    Muslims do this. Jews do this. Mormons do this. Buddhists also do this. Grace is not exclusive to Christianity because it gets a lot of mentions in the Bible. We've been ceremonially honouring our dead (and spiritual ideals) since we lived in caves.

    No religion is exactly the same as any other. That's not what I was suggesting. You made a statement suggesting why you thought Christianity was the only moral religion (actually, the only avenue any of us have toward a moral existence). My point was that I could substitute the name of any religion into your statement. I stand by my point.

    Okay, so if you know right from wrong, this is definitely the place to discuss that. That is, after all, what we're attempting. However, if all you have is: Christians are moral - because they are - because they believe in Christian god and Jesus, and worship with grace.

    That's not very enlightening, to me. But point made. I understand you believe that, I just don't agree with you.

    Okay, so if you know right from wrong, this is definitely the place to discuss that. That is, after all, what we're attempting. However, if all you have is: Christians are moral - because they are - because they believe in Christian god and Jesus, and worship with grace.

    That's not very enlightening, to me. But point made. I understand you believe that, I just don't agree with you.
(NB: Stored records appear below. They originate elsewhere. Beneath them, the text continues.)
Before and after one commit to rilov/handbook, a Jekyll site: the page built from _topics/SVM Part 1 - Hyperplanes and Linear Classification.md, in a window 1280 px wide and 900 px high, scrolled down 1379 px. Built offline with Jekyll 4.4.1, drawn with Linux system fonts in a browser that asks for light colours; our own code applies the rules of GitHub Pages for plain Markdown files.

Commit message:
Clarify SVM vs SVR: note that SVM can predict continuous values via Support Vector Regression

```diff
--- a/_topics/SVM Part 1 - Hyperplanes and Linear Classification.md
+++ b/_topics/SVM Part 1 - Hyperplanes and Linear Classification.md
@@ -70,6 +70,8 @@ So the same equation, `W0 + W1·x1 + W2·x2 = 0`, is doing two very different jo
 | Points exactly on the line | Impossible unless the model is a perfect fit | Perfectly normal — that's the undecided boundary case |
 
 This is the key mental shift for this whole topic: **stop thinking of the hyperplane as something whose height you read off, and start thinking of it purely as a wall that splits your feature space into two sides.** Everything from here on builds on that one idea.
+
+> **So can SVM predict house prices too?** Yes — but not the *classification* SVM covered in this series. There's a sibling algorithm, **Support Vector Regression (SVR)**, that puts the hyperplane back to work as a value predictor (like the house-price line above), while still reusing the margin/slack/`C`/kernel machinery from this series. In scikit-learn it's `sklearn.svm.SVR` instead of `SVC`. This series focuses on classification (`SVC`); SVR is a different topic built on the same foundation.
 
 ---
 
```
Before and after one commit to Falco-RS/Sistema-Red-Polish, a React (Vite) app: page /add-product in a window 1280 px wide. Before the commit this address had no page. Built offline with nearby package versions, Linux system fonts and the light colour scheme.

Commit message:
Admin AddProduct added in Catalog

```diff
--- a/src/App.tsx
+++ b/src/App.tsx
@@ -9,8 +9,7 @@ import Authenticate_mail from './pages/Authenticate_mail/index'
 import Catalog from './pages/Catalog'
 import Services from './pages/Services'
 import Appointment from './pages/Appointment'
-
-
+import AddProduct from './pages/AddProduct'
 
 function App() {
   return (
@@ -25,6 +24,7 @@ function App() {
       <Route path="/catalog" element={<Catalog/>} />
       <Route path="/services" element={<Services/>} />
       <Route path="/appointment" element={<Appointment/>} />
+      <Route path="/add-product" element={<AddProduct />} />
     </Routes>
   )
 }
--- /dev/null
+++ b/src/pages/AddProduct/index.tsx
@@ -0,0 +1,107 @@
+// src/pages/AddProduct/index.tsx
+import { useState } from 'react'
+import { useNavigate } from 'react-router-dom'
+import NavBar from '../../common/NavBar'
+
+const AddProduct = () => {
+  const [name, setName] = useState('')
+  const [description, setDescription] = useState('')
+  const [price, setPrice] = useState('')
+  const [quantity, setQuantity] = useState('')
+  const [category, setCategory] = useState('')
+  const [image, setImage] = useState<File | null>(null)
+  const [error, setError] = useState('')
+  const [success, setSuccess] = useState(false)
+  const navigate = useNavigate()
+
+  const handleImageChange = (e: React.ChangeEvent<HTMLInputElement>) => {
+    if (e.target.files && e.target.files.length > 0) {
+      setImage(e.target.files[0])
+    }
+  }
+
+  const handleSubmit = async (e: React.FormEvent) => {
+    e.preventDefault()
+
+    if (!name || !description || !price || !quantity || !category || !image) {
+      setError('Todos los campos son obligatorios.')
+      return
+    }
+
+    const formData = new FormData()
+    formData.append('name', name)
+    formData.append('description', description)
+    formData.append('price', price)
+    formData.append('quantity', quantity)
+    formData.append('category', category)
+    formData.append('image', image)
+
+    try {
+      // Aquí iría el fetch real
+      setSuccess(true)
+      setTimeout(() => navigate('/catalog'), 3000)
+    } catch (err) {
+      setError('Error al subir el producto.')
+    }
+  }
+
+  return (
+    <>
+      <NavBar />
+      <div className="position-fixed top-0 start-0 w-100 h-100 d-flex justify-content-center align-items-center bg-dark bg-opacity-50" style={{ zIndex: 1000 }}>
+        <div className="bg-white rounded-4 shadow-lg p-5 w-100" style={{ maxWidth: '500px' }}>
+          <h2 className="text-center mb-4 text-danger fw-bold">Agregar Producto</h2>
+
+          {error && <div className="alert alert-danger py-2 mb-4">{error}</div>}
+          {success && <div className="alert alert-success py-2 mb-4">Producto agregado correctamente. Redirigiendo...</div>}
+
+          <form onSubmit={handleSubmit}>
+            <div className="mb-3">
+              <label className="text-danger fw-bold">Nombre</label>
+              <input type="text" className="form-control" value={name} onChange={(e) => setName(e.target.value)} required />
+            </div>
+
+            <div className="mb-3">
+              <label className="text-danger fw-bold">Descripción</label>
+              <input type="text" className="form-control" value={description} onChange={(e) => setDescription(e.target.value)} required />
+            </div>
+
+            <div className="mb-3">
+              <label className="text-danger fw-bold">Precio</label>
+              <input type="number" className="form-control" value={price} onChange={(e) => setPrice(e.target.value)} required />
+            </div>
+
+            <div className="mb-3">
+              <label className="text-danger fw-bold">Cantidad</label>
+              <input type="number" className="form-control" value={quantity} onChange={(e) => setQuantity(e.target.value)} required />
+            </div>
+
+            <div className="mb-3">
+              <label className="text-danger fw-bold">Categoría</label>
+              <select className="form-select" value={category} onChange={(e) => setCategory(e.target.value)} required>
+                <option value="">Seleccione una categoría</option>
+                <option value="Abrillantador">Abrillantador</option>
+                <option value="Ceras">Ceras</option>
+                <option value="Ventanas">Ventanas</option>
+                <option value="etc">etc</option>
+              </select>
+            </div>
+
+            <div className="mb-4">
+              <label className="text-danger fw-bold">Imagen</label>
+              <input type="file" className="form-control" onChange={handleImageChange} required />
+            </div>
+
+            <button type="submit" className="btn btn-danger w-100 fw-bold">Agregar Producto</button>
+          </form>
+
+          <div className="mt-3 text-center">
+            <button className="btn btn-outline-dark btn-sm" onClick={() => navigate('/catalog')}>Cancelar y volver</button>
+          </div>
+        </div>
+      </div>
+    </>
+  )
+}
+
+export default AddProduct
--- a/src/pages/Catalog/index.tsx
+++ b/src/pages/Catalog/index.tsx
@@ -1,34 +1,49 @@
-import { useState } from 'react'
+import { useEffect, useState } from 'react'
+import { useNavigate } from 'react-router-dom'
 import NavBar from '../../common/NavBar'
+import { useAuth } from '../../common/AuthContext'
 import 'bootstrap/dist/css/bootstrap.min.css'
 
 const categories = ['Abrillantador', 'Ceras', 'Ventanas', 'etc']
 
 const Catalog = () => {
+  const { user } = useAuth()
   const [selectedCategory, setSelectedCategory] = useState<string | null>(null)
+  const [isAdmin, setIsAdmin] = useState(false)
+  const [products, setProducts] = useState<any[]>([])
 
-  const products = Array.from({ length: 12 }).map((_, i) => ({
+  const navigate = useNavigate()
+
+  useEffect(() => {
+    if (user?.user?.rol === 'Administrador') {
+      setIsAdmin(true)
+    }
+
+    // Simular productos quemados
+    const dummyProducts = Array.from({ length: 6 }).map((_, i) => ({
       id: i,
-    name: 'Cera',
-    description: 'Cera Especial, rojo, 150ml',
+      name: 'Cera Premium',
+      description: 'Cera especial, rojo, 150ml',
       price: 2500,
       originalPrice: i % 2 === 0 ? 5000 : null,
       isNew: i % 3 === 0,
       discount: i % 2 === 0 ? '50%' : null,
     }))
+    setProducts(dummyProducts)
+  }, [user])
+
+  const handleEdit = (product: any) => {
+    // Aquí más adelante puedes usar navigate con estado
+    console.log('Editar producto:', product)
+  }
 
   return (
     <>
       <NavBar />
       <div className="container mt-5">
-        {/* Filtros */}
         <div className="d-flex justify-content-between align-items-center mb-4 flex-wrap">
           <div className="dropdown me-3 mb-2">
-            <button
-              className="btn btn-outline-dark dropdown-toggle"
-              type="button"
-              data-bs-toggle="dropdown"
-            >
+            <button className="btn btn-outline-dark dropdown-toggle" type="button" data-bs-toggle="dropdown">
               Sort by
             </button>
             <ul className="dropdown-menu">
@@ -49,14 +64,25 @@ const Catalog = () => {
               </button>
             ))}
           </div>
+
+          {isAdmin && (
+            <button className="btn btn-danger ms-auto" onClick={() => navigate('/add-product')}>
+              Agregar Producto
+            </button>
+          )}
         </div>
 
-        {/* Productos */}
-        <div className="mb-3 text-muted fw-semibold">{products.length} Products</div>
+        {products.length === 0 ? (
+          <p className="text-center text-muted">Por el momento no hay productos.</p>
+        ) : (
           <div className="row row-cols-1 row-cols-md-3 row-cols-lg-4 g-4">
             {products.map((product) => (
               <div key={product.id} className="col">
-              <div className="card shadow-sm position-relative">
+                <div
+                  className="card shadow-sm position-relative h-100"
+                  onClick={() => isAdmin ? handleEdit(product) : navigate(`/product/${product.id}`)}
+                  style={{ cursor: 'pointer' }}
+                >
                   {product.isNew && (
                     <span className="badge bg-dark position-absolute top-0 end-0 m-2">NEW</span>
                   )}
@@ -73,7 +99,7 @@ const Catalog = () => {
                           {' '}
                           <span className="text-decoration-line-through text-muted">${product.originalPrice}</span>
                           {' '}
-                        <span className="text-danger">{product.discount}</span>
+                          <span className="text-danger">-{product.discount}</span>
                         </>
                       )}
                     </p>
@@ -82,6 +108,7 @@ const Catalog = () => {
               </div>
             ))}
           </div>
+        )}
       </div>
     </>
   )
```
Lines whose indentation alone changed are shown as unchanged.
    I know I repeated myself a little there... apologies for that.;)